• Limit your play – Give yourself a specific time limit during which to play. This could be an hour or less. Limiting time at the machines could also be a matter of budget. Only carry cash that you can afford to lose – and leave all your credit and ATM machine cards at home. When you run out of your gambling money, quit and leave. That’s the only way you won’t be tempted to “just take out a bit more” and keep on playing. Again, experts recommend that you set your limits (time and money) before you sit down to play. Don’t let yourself be tempted to overstepping your limits. Remember that the longer you play, the more likely it is that you’ll lose. Over time, the casino always wins.
• Avoid progressive slots – Don’t be fooled into thinking that when you win (and, it’s really only if you win, not when), you’ll win big by betting the maximum amount on progressive slots. If you’re playing purely for entertainment value, you can play longer when you skip the progressives. Don’t pump in more money to make the maximum bet per play. This just gets you into the hole faster. Progressives, according to experts, typically pay back 2 to 7 percent less than standard slots.
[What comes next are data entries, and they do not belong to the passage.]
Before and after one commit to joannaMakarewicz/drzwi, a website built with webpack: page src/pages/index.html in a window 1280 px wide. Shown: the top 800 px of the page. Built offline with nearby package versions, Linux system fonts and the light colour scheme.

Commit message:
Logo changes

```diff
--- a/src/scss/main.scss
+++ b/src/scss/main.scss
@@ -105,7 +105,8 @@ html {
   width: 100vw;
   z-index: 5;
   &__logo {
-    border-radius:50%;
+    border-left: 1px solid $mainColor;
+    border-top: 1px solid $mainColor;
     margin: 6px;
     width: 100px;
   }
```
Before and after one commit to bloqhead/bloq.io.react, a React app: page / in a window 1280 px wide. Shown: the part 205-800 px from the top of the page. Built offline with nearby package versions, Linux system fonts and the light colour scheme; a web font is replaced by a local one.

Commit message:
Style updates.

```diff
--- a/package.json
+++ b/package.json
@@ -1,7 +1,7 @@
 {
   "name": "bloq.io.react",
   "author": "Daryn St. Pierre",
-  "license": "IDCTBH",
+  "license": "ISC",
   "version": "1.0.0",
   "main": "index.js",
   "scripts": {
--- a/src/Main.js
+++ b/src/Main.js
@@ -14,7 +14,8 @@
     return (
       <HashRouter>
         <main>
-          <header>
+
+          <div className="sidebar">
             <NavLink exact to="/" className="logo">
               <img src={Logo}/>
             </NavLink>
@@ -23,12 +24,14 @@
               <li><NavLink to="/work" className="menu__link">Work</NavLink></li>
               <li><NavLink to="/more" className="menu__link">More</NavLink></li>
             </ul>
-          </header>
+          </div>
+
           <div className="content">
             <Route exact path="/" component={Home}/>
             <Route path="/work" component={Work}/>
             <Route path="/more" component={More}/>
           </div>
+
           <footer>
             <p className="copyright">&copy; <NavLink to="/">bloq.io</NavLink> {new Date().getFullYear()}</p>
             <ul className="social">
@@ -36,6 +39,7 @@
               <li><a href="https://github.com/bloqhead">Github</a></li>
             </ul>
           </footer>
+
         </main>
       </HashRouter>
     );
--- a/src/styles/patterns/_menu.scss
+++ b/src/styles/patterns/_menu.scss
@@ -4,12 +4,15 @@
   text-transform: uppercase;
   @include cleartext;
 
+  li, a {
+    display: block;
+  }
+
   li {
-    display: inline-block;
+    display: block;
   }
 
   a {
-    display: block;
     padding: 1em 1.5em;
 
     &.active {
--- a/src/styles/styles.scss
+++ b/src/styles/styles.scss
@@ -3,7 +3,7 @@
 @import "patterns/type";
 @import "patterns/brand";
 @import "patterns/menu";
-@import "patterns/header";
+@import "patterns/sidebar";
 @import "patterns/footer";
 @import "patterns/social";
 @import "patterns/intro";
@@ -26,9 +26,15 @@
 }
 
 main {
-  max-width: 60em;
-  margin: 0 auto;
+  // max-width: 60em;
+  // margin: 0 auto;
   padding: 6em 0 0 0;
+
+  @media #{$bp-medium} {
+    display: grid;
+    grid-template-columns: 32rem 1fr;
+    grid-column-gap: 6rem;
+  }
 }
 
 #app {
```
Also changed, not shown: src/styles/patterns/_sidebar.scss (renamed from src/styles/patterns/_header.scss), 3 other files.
• Know the game and the pay lines– Not all slots are the same. Be sure you know the specifics of the slot machine before you sit down to play. Watch others so you get an idea how it works. The more elaborate the machine (5 virtual wheels instead of 3, for example, or a 5-reel machine with 15 or more pay lines), the more difficult it is to play. Ramping up your learning curve will cost you plenty – money that you probably won’t ever get back.
• Steer clear of $5 and $10 machines – Why blow through your money in $5 and $10 increments (and, yes, it can really get up there with progressives on top of it)? The odds still aren’t going to be in your favor. Stick, instead, with the penny and/or nickel slots – if you feel you have to play slots. Lower stakes machines have worse odds than the higher bet machines, but you’ll lose less.
• There are no gimmicks or patterns to beat the house edge – Despite what hucksters selling secrets and tips on how to cheat the house, the machines will deliver random results. No one has a way to determine a pattern or scheme to beat the slots. Don’t bother with any so-called sure-fire advice. It’s worthless – and it will cost you more money.
• Don’t play slots – The best advice is to not play the slot machines at all. Whether in a casino in Las Vegas, or Atlantic City, or an Indian gaming casino, or an airport, these bandits will still rob you just the same.
• If you feel yourself getting into trouble, get help – Here, the same advice applies as to problem and compulsive gamblers. Once you start getting in over your head, betting more than you can afford, gambling longer than you intended, neglecting your responsibilities at home and at work, feeling like you have to gamble – it’s time to get some professional help. Start by talking to your family doctor, or visit Gamblers Anonymous or the National Council on Problem Gambling for useful advice, literature, resources and links.
Bottom line, when it comes to the slots, the best thing you can do with your money is put it into something that delivers a secure return, such as a savings account or time deposit. It’s certainly not the slots. And that’s guaranteed.